George Will says it is our civic duty to see 'United 93'
To the long list of Britain's contributions to American cinema -- Charles Chaplin, Bob Hope, Cary Grant, Stan Laurel, Deborah Kerr, Vivien Leigh, Maureen O'Hara, Ronald Colman, David Niven, Boris Karloff, Alfred Hitchcock and others -- add Paul Greengrass, writer and director of "United 93." He imported into Hollywood the commodity most foreign to it: good taste. This is especially shown in the ensemble of unknown character actors and non-actors who play roles they know -- a real pilot plays the pilot, a former flight attendant plays the head flight attendant -- and several persons who play on screen the roles they played on Sept. 11.
Greengrass's scrupulosity is evident in the movie's conscientious, minimal and minimally speculative departures from the facts about the flight painstakingly assembled for the Sept. 11 commission report. This is emphatically not a "docudrama" like Oliver Stone's execrable "JFK," which was "history" as a form of literary looting in which the filmmaker used just enough facts to lend a patina of specious authenticity to tendentious political ax-grinding.
...The message of the movie is: We are all potential soldiers. And we all may be, at any moment, at the war's front, because in this war the front can be anywhere.
The hinge on which the movie turns are 13 words that a passenger speaks, without histrionics, as he and others prepare to rush the cockpit, shortly before the plane plunges into a Pennsylvania field. The words are: "No one is going to help us. We've got to do it ourselves." Those words not only summarize this nation's situation in today's war but also express a citizen's general responsibilities in a free society.
In economic news it was good to see that the federal income tax cuts of several years ago have been renewed. It was stunning to look at this chart illustrating how incredibly progressive the tax system really is. Anyone who claims that Bush's tax cuts are for the rich could only charitably be called a complete ass.
And Wretchard is on an exceptional roll with this follow up to his post that I linked below.
A small, still voice argued that we 21st century bloggers too no longer know what it is all about; and least of all those who formerly had an answer to everything. The really perilous thing about September 11 was that it opened the door into the wide world; raised our eyes from the orderly spectacle of New Year's Day TV football to the sights of Somalia, Iraq and Pakistan. September 11 not only took away lives, it took away innocence: no longer was it possible to repose confidence in the rationality and goodness of man. Not after seeing Zarqawi; not after watching people kill each other for no apparent reason; not after witnessing the madness that passes, in certain circles, for piety. Stat rosa pristina nomine, nomina nuda tenemus.

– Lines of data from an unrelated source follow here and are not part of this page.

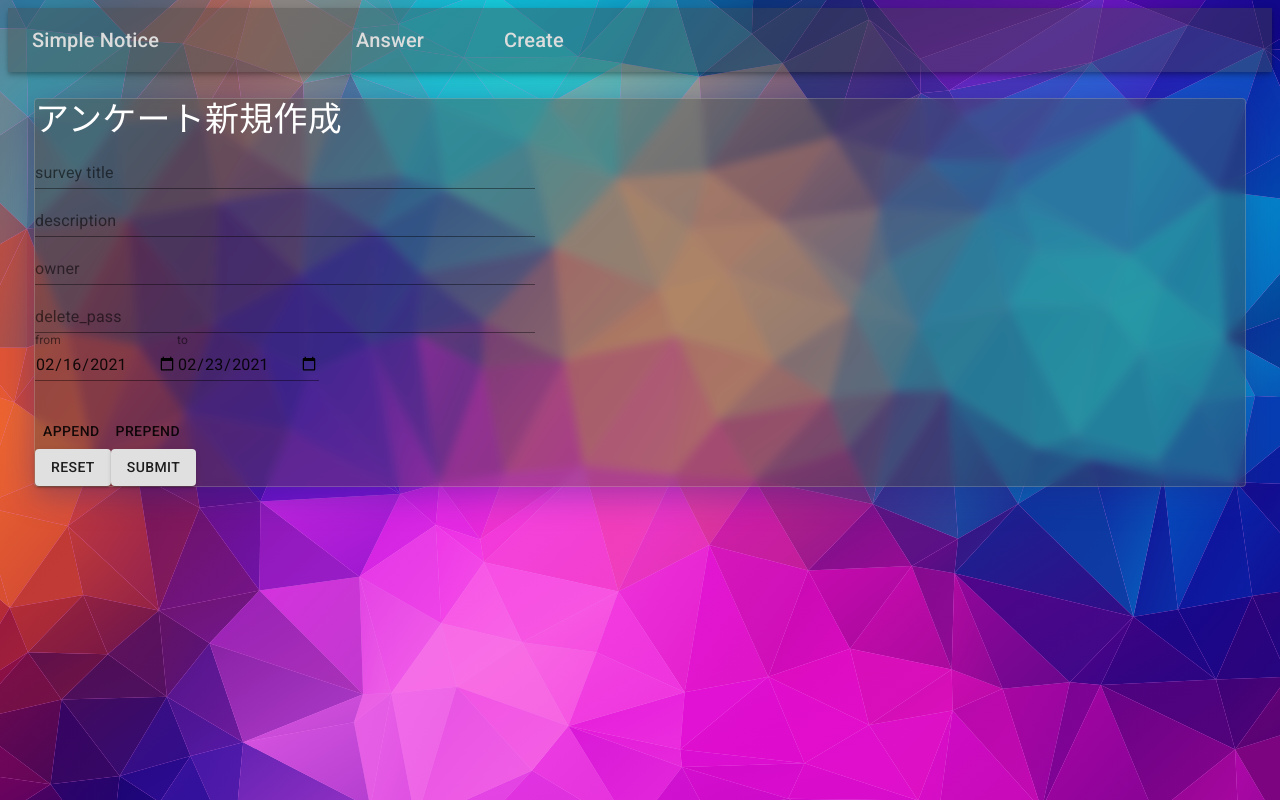
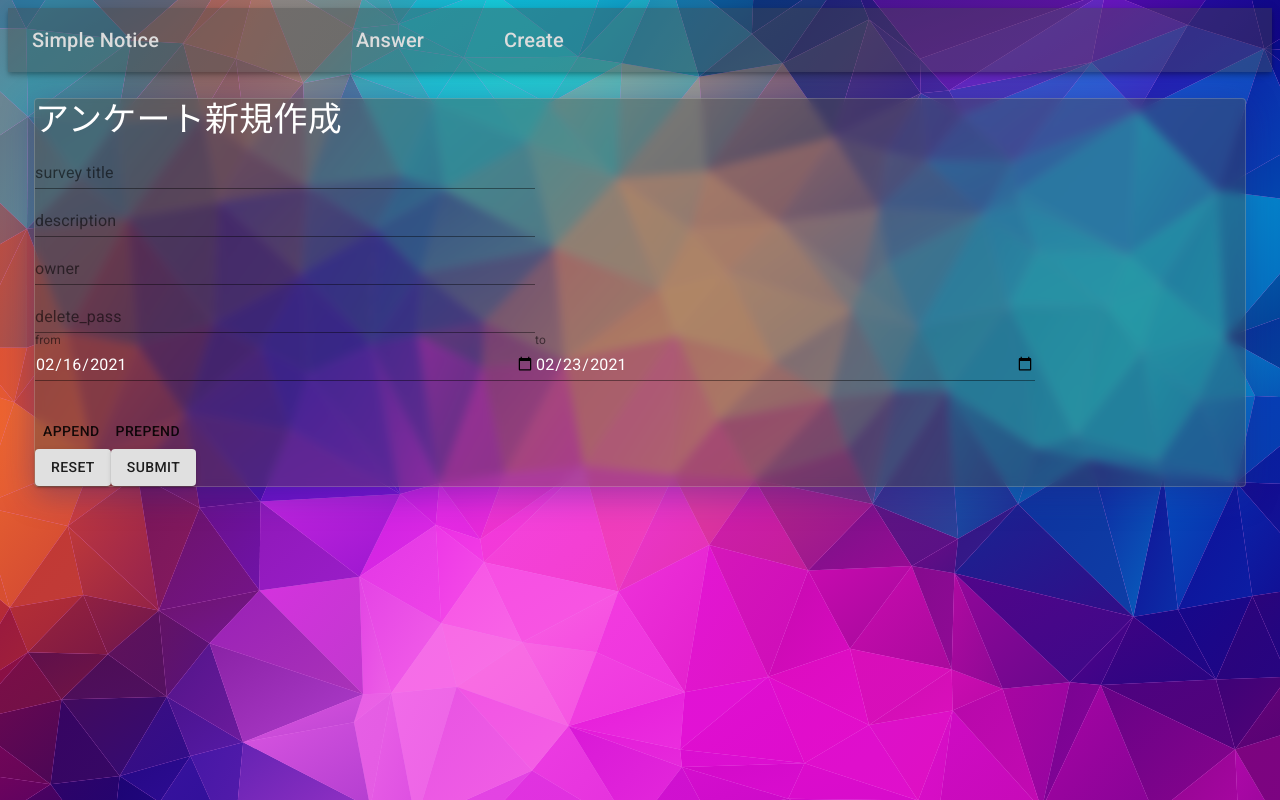
Before and after one commit to SakaiTaka23/simple-notice-frontend, a Next.js app: page /survey/create in a window 1280 px wide. Built offline with nearby package versions, Linux system fonts and the light colour scheme.

Commit message:
textfieldの色を変えた

```diff
--- a/components/FieldArray.tsx
+++ b/components/FieldArray.tsx
@@ -47,7 +47,7 @@ const FieldArray: React.FC = () => {
                     as={
                       <Select>
                         <MenuItem value='text'>text</MenuItem>
-                        <MenuItem value='check'>check</MenuItem>
+                        <MenuItem value='checkbox'>checkbox</MenuItem>
                         <MenuItem value='radio'>radio</MenuItem>
                       </Select>
                     }
--- a/pages/survey/create.tsx
+++ b/pages/survey/create.tsx
@@ -51,6 +51,7 @@ const Create = () => {
                   error={Boolean(methods.errors.title)}
                   helperText={methods.errors.title && methods.errors.title.message}
                   className={classes.textField}
+                  inputProps={{ className: classes.textField }}
                 />
               </Grid>
               <Grid item>
@@ -62,6 +63,7 @@ const Create = () => {
                   error={Boolean(methods.errors.description)}
                   helperText={methods.errors.description && methods.errors.description.message}
                   className={classes.textField}
+                  inputProps={{ className: classes.textField }}
                 />
               </Grid>
               <Grid item>
@@ -73,6 +75,7 @@ const Create = () => {
                   error={Boolean(methods.errors.owner)}
                   helperText={methods.errors.owner && methods.errors.owner.message}
                   className={classes.textField}
+                  inputProps={{ className: classes.textField }}
                 />
               </Grid>
               <Grid item>
@@ -84,6 +87,7 @@ const Create = () => {
                   error={Boolean(methods.errors.delete_pass)}
                   helperText={methods.errors.delete_pass && methods.errors.delete_pass.message}
                   className={classes.textField}
+                  inputProps={{ className: classes.textField }}
                 />
               </Grid>
               <Grid item>
@@ -95,6 +99,7 @@ const Create = () => {
                   inputRef={methods.register({ required: 'This field is required' })}
                   error={Boolean(methods.errors.from)}
                   helperText={methods.errors.from && methods.errors.from.message}
+                  inputProps={{ className: classes.textField }}
                 />
                 <TextField
                   label='to'
@@ -104,6 +109,7 @@ const Create = () => {
                   inputRef={methods.register({ required: 'This field is required' })}
                   error={Boolean(methods.errors.to)}
                   helperText={methods.errors.to && methods.errors.to.message}
+                  inputProps={{ className: classes.textField }}
                 />
               </Grid>
 
--- a/theme/Theme.ts
+++ b/theme/Theme.ts
@@ -19,6 +19,8 @@ const useStyles = makeStyles({
   },
   textField: {
     width: '500px',
+    color: 'white',
+    borderColor: 'white',
   },
 });
 
```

....The imaginary William of Baskerville, Eco tells us, died in the Great Plague. But while he lived, he lived. And may live still in some meaningful sense, at least to those interested in solving murders. Those passing familiar with Jesus' teachings know He taught that the path to the Father led through the ordinary. Those who prefer other metaphors may wish to think of a heterogenous universe, where meaning and love imperishable exist side by side with cruelty, horror and absurdity. And we must choose whether to try and understand it all or create and defend a bubble in which love and meaning truly do exist.

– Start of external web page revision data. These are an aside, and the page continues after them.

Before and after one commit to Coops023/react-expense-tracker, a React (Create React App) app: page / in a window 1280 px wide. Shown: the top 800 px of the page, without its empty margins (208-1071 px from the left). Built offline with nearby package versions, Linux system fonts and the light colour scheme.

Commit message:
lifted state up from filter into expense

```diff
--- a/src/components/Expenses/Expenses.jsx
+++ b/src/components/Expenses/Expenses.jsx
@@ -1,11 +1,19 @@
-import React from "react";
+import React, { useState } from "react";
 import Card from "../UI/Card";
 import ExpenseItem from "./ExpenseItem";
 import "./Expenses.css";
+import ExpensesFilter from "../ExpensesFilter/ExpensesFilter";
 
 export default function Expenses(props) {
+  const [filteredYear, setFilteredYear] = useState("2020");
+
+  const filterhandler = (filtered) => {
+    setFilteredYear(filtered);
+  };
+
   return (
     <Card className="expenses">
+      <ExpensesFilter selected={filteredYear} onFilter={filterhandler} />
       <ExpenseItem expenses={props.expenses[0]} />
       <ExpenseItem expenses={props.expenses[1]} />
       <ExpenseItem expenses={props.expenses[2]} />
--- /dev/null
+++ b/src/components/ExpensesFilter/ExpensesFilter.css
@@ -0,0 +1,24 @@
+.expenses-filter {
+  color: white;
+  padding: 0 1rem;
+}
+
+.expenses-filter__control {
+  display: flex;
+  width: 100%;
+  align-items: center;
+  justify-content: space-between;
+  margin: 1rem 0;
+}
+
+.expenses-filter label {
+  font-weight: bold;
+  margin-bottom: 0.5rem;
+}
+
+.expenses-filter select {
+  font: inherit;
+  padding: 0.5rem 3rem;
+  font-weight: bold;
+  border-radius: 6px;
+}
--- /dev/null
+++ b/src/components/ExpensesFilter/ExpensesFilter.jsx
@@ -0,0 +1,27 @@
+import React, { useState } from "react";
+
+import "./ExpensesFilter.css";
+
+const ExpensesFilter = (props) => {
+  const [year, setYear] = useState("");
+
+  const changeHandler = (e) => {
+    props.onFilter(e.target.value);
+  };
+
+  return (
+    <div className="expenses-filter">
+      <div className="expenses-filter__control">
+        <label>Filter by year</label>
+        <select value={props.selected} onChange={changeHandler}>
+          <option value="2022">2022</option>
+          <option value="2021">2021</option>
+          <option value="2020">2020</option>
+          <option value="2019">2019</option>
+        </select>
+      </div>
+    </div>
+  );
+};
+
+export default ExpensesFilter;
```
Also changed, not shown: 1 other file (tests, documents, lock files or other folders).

For these somewhat fanciful reasons I hope that the blogosphere will become less a cockpit of argument and ideas -- though it will always be that -- and more a forum for action: a place to facilitate meetings between real people, develop actual applications and accomplish physical tasks. There never was a flower, a glass of beer or a child's laugh that was ever truly futile. Et in saecula saeculorum. Amen.
Maybe I can get caught up next week. Or maybe I will just look to enjoying Memorial Day, friends, and a glass of beer.